11 Oct Case Study: The role of Fractional Expired Nitric Oxide (FeNO) and Nasal Nitric Oxide (nNO) in airway function.
A 48-year-old male, non-smoker, presented with chronic unproductive cough, worse at night.
- The patient had intermittent shortness of breath with subjective relief from Salbutamol
- A previous diagnosis of asthma was given based upon clinical symptoms; however, no formal lung function testing was performed
- The patient denied regular use of inhaled corticosteroids (ICS), and also denied symptoms of upper airway dysfunction
- Recurrent yearly chest infections were reported for the past 3-4 years

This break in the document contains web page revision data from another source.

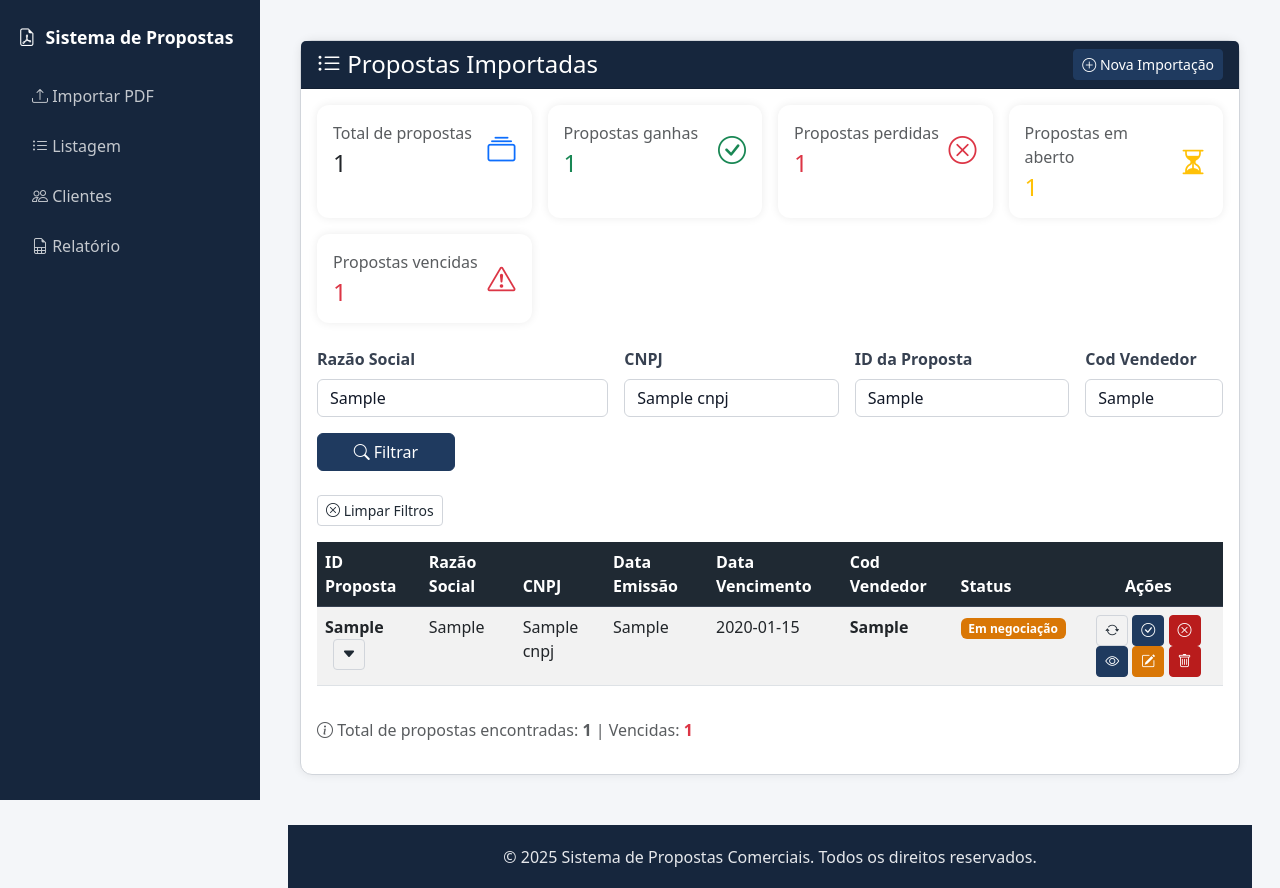
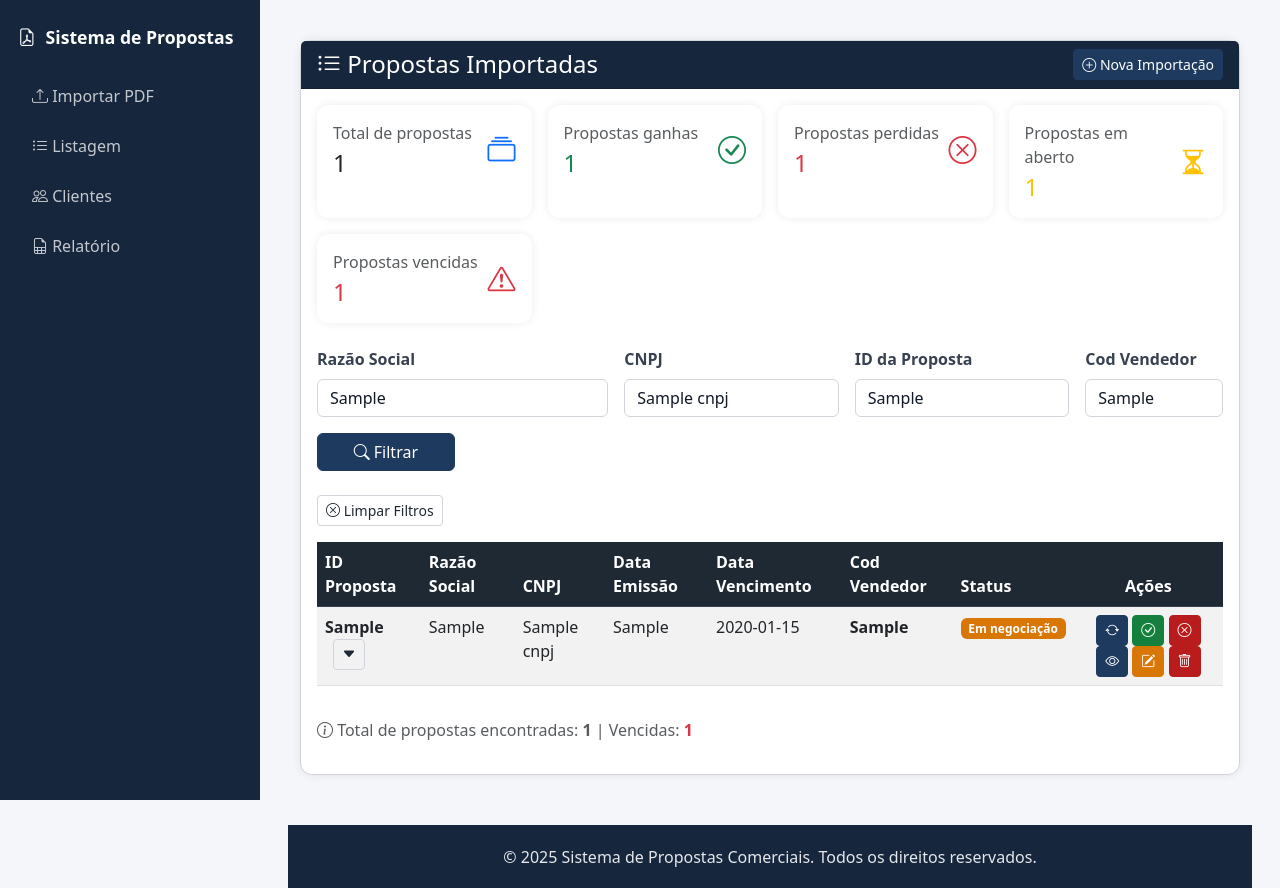
Before and after one commit to mpereira356/propostas-system, a Flask app: template templates/listagem.html in a window 1280 px wide. Shown: the top 888 px of the page. Run offline with Flask 3, Linux system fonts and the light colour scheme; the template is opened without the code that fills it: most values are stand-ins (such as "Sample title", 1, 10 or a date in 2020).

Commit message:
interfacenova

```diff
--- a/templates/listagem.html
+++ b/templates/listagem.html
@@ -60,6 +60,26 @@
     .btn-action-delete:hover {
         background-color: #a01818;
         border-color: #a01818;
+        color: #FFFFFF;
+    }
+    .btn-action-win {
+        background-color: #15803D;
+        border-color: #15803D;
+        color: #FFFFFF;
+    }
+    .btn-action-win:hover {
+        background-color: #126c34;
+        border-color: #126c34;
+        color: #FFFFFF;
+    }
+    .btn-action-negotiation {
+        background-color: #1F3A5F;
+        border-color: #1F3A5F;
+        color: #FFFFFF;
+    }
+    .btn-action-negotiation:hover {
+        background-color: #274C77;
+        border-color: #274C77;
         color: #FFFFFF;
     }
 </style>
@@ -274,13 +294,13 @@
                                     {% if proposta.observacoes != 'Vencida' %}
                                     <form method="POST" action="{{ url_for('atualizar_observacoes', id=proposta.id) }}" class="d-inline">
                                         <input type="hidden" name="observacoes" value="Em negociação">
-                                        <button type="submit" class="btn btn-sm btn-outline-secondary" title="Em negociação">
+                                        <button type="submit" class="btn btn-sm btn-action-negotiation" title="Em negociação">
                                             <i class="bi bi-arrow-repeat"></i>
                                         </button>
                                     </form>
                                     <form method="POST" action="{{ url_for('atualizar_observacoes', id=proposta.id) }}" class="d-inline">
                                         <input type="hidden" name="observacoes" value="Ganha">
-                                        <button type="submit" class="btn btn-sm btn-action-view" title="Marcar como ganha">
+                                        <button type="submit" class="btn btn-sm btn-action-win" title="Marcar como ganha">
                                             <i class="bi bi-check-circle"></i>
                                         </button>
                                     </form>
@@ -347,13 +367,13 @@
                                         {% if versao.observacoes != 'Vencida' %}
                                         <form method="POST" action="{{ url_for('atualizar_observacoes', id=versao.id) }}" class="d-inline">
                                             <input type="hidden" name="observacoes" value="Em negociação">
-                                            <button type="submit" class="btn btn-sm btn-outline-secondary" title="Em negociação">
-                                                <i class="bi bi-arrow-repeat"></i>
-                                            </button>
-                                        </form>
-                                        <form method="POST" action="{{ url_for('atualizar_observacoes', id=versao.id) }}" class="d-inline">
-                                            <input type="hidden" name="observacoes" value="Ganha">
-                                            <button type="submit" class="btn btn-sm btn-action-view" title="Marcar como ganha">
+                                        <button type="submit" class="btn btn-sm btn-action-negotiation" title="Em negociação">
+                                            <i class="bi bi-arrow-repeat"></i>
+                                        </button>
+                                    </form>
+                                    <form method="POST" action="{{ url_for('atualizar_observacoes', id=versao.id) }}" class="d-inline">
+                                        <input type="hidden" name="observacoes" value="Ganha">
+                                            <button type="submit" class="btn btn-sm btn-action-win" title="Marcar como ganha">
                                                 <i class="bi bi-check-circle"></i>
                                             </button>
                                         </form>
```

A Complex Pulmonary Function Test was performed: this demonstrated normal Lung Volumes (TLC, TGV, RV) with no associated hyperinflation, gas trapping or reduction in volume. DLCO measurement showed normal gas diffusion.
- Spirometry indicated mild airflow obstruction: reduction in FEV1 and normal FEV1/FVC ratio
- Post-bronchodilator spirometry: no acute response to bronchodilator.
- Further Bronchial Provocation Testing (twice): No bronchial hyperresponsiveness, confirming no evidence of asthma.
- FeNO=157ppb and nNO=2173ppb was consistent with significant upper airway Inflammation.
- This is a common finding, where a patient with chronic cough, dypsnoea and (upper airway) ‘wheeze’ is due to rhinosinusitis, with no evidence of asthma on formal airway testing.
- In this case there was only mild airway obstruction.
- In the absence of subjective upper airway symptoms, the nitric oxide (NO) testing confirmed significant eosinophilic sinus inflammation.
- Nitric oxide plays a role in bronchial smooth muscle tone and cilia beat frequency, consistent with the elevated levels being involved in the cough and intermittent dyspnoea.
The degree of small airway remodeling may be consistent with chronic upper airway inflammation.
Chronic upper airway seeding into the lower airway may result in recurrent chest infections, and exacerbation of chronic asthma (6x).